“Big time,” Youtsey responded when asked if any of Pitt’s recruits were inquiring about the RTC. They want to stay at the same school after their college career is over, and be assured, Pitt is touting Gavin’s prowess in this area of wrestling, as well as the opportunity to train with someone as good as Samat and Jon.
Not only does physically working out with the “next level” guys help a college wrestler, but seeing their mental preparation and discipline can have positive carryover as well. Conor had nothing but glowing remarks regarding Samat and Jon’s attitude and dedication. He mentioned their overall “lifestyle” and “mental toughness” as something any NCAA athlete could benefit from being around. Especially Samat, who came from a very poor country, the word most commonly used to describe how he carries himself was, “gratitude.”
Freestyle Training = Folkstyle Training
One of the biggest positives for the Pitt program so far this summer has been the “buy in” from the team. As Youtsey described, every member of the roster that is eligible to train at the RTC has been there every single day.
A traditional fan may question how training freestyle can improve one’s folkstyle wrestling.

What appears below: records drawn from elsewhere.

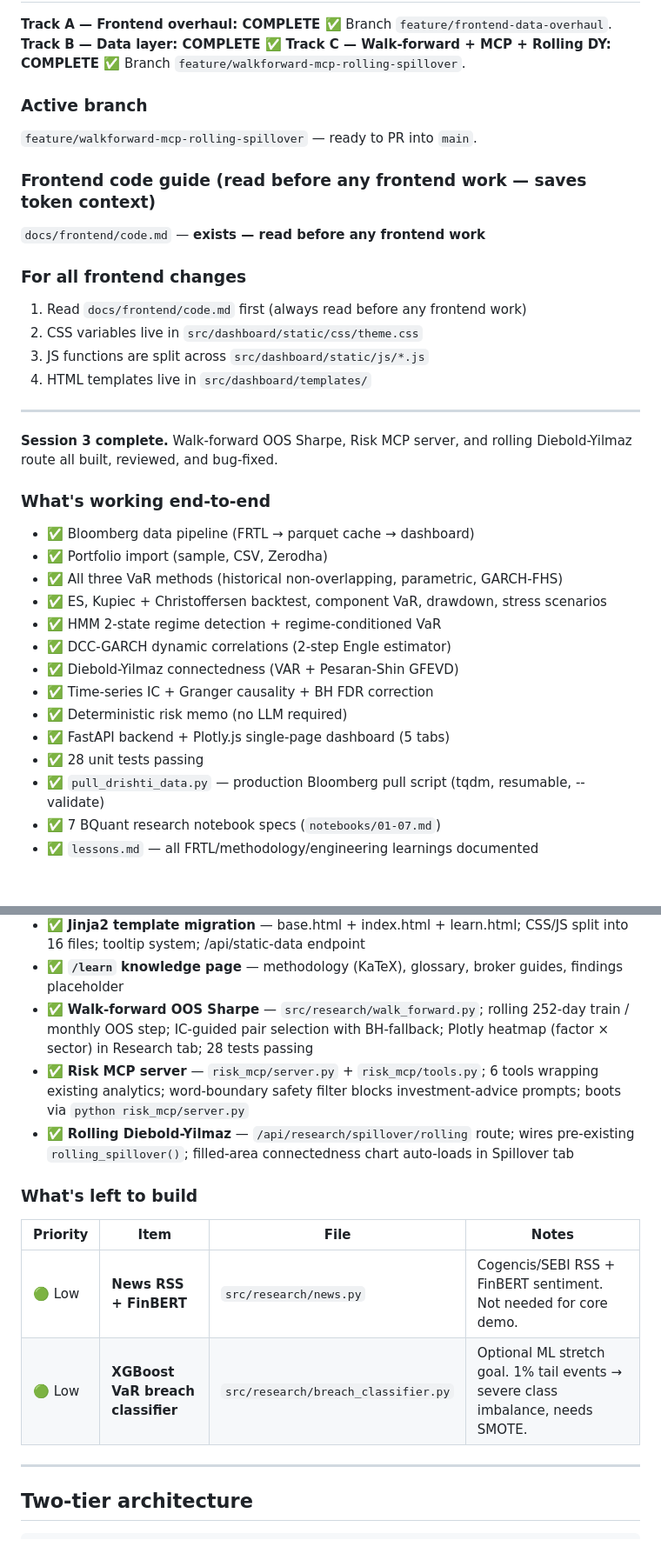
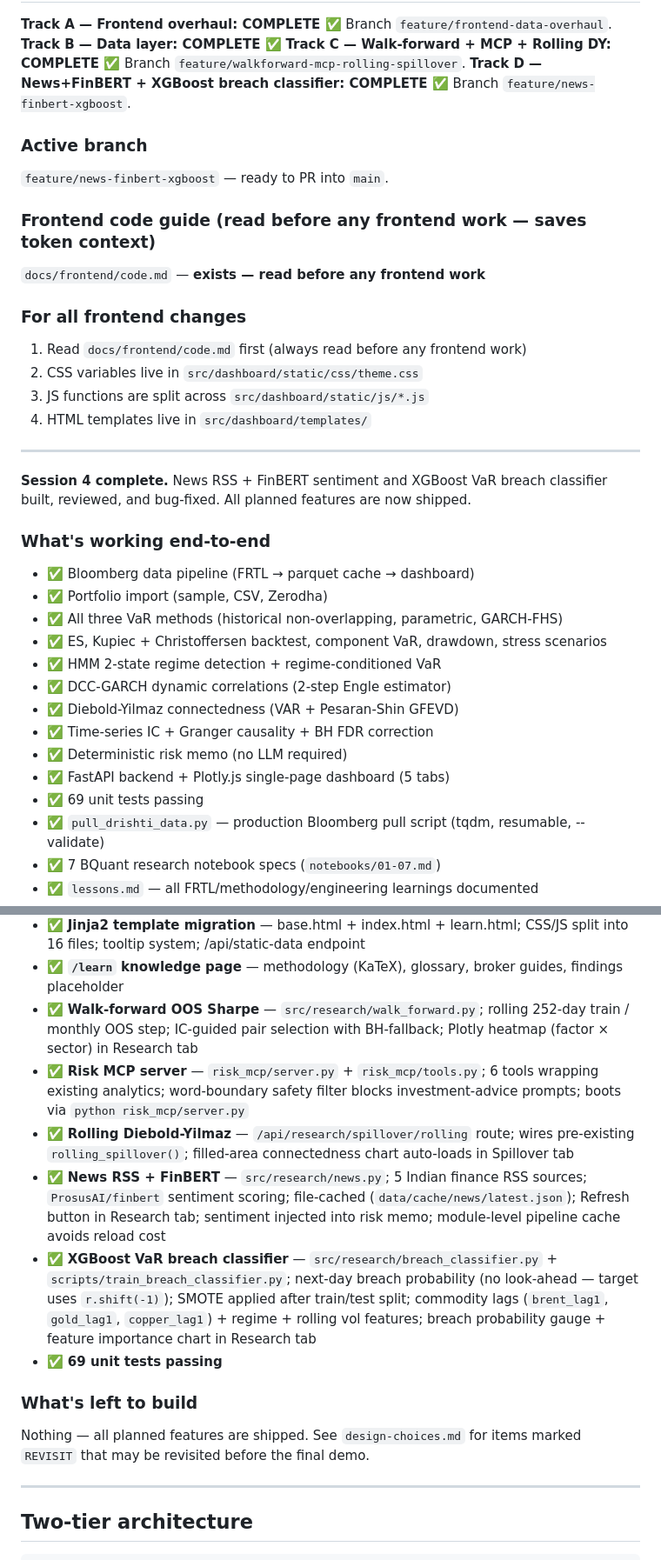
Before and after one commit to ConfusedNeuron/Drishti, a Markdown page: drishti/CLAUDE.md, 2 parts joined by grey strips. Shown at 87% size. Rendered like a GitHub page; blank space fills up the shorter version.

```diff
--- a/drishti/CLAUDE.md
+++ b/drishti/CLAUDE.md
@@ -13,9 +13,10 @@ Drishti is a local-first quant risk research platform for Indian equity portfoli
 **Track A — Frontend overhaul: COMPLETE ✅** Branch `feature/frontend-data-overhaul`.
 **Track B — Data layer: COMPLETE ✅**
 **Track C — Walk-forward + MCP + Rolling DY: COMPLETE ✅** Branch `feature/walkforward-mcp-rolling-spillover`.
+**Track D — News+FinBERT + XGBoost breach classifier: COMPLETE ✅** Branch `feature/news-finbert-xgboost`.
 
 ### Active branch
-`feature/walkforward-mcp-rolling-spillover` — ready to PR into `main`.
+`feature/news-finbert-xgboost` — ready to PR into `main`.
 
 ### Frontend code guide (read before any frontend work — saves token context)
 `docs/frontend/code.md` — **exists — read before any frontend work**
@@ -28,7 +29,7 @@ Drishti is a local-first quant risk research platform for Indian equity portfoli
 
 ---
 
-**Session 3 complete.** Walk-forward OOS Sharpe, Risk MCP server, and rolling Diebold-Yilmaz route all built, reviewed, and bug-fixed.
+**Session 4 complete.** News RSS + FinBERT sentiment and XGBoost VaR breach classifier built, reviewed, and bug-fixed. All planned features are now shipped.
 
 ### What's working end-to-end
 - ✅ Bloomberg data pipeline (FRTL → parquet cache → dashboard)
@@ -41,7 +42,7 @@ Drishti is a local-first quant risk research platform for Indian equity portfoli
 - ✅ Time-series IC + Granger causality + BH FDR correction
 - ✅ Deterministic risk memo (no LLM required)
 - ✅ FastAPI backend + Plotly.js single-page dashboard (5 tabs)
-- ✅ 28 unit tests passing
+- ✅ 69 unit tests passing
 - ✅ `pull_drishti_data.py` — production Bloomberg pull script (tqdm, resumable, --validate)
 - ✅ 7 BQuant research notebook specs (`notebooks/01-07.md`)
 - ✅ `lessons.md` — all FRTL/methodology/engineering learnings documented
@@ -50,15 +51,16 @@ Drishti is a local-first quant risk research platform for Indian equity portfoli
 - ✅ **JS showTab bug fixed** — regime and IC data now load lazily via `_regimeLoaded` / `_icLoaded` flags, not on every tab switch
 - ✅ **Jinja2 template migration** — base.html + index.html + learn.html; CSS/JS split into 16 files; tooltip system; /api/static-data endpoint
 - ✅ **`/learn` knowledge page** — methodology (KaTeX), glossary, broker guides, findings placeholder
-- ✅ **Walk-forward OOS Sharpe** — `src/research/walk_forward.py`; rolling 252-day train / monthly OOS step; IC-guided pair selection with BH-fallback; Plotly heatmap (factor × sector) in Research tab; 28 tests passing
+- ✅ **Walk-forward OOS Sharpe** — `src/research/walk_forward.py`; rolling 252-day train / monthly OOS step; IC-guided pair selection with BH-fallback; Plotly heatmap (factor × sector) in Research tab
 - ✅ **Risk MCP server** — `risk_mcp/server.py` + `risk_mcp/tools.py`; 6 tools wrapping existing analytics; word-boundary safety filter blocks investment-advice prompts; boots via `python risk_mcp/server.py`
 - ✅ **Rolling Diebold-Yilmaz** — `/api/research/spillover/rolling` route; wires pre-existing `rolling_spillover()`; filled-area connectedness chart auto-loads in Spillover tab
+- ✅ **News RSS + FinBERT** — `src/research/news.py`; 5 Indian finance RSS sources; `ProsusAI/finbert` sentiment scoring; file-cached (`data/cache/news/latest.json`); Refresh button in Research tab; sentiment injected into risk memo; module-level pipeline cache avoids reload cost
+- ✅ **XGBoost VaR breach classifier** — `src/research/breach_classifier.py` + `scripts/train_breach_classifier.py`; next-day breach probability (no look-ahead — target uses `r.shift(-1)`); SMOTE applied after train/test split; commodity lags (`brent_lag1`, `gold_lag1`, `copper_lag1`) + regime + rolling vol features; breach probability gauge + feature importance chart in Research tab
+- ✅ **69 unit tests passing**
 
 ### What's left to build
-| Priority | Item | File | Notes |
-|----------|------|------|-------|
-| 🟢 Low | **News RSS + FinBERT** | `src/research/news.py` | Cogencis/SEBI RSS + FinBERT sentiment. Not needed for core demo. |
-| 🟢 Low | **XGBoost VaR breach classifier** | `src/research/breach_classifier.py` | Optional ML stretch goal. 1% tail events → severe class imbalance, needs SMOTE. |
+
+Nothing — all planned features are shipped. See `design-choices.md` for items marked `REVISIT` that may be revisited before the final demo.
 
 ---
 
```
Also changed, not shown: other parts of drishti/CLAUDE.md (+37 -6 lines).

The answer is simple: “wrestling is wrestling.” Specifically, it helps with “better positioning” and “clean finishes.” This is due to the exposure rule in freestyle which prevents wrestlers from scrambling to prevent a takedown. It forces the offensive wrestler to finish as quickly and as efficiently as possible. In folkstyle, where a wrestler can dive to a leg or roll under, getting your opponent to the mat as fast as possible is paramount. Additionally, training freestyle provides more “time on the mat.” And after all, that is the most important thing.
In order for the Pittsburgh RTC to have a resident athlete at all ten weight classes and a full time coach on staff, the ultimate goal, they are going to need money. A lot of money. The approximate cost to add another athlete is $25,000 per year, but that can vary significantly based on health insurance and whether another club sponsors him. For example, Titan Mercury Wrestling Club and the New York Athletic Club, among others, can co-sponsor senior athletes to reduce the burden on the RTC. Furthermore, a more accomplished athlete will demand higher compensation.
The biggest fundraising events right now are the golf outing, casino night, and the summer camps. The golf outing and casino night are uniquely important as they allow donors, fans, and alumni the opportunity to meet and talk with the coaching staff, building a strong support group. While all three of these have been highly successful in the past, more funds need to be raised to support the costs of the RTC.
The summer camps are one area that may prove lucrative in this venture. Schools like Edinboro, Ohio State, and Minnesota have extensive camps throughout the summer, delivering vast sums of money. Not only could this be an area Pitt can capitalize on, but it also gives a chance for potential recruits to work with the resident athletes. Camps often feature “guest” or “special” clinicians. Who better than the best in the world?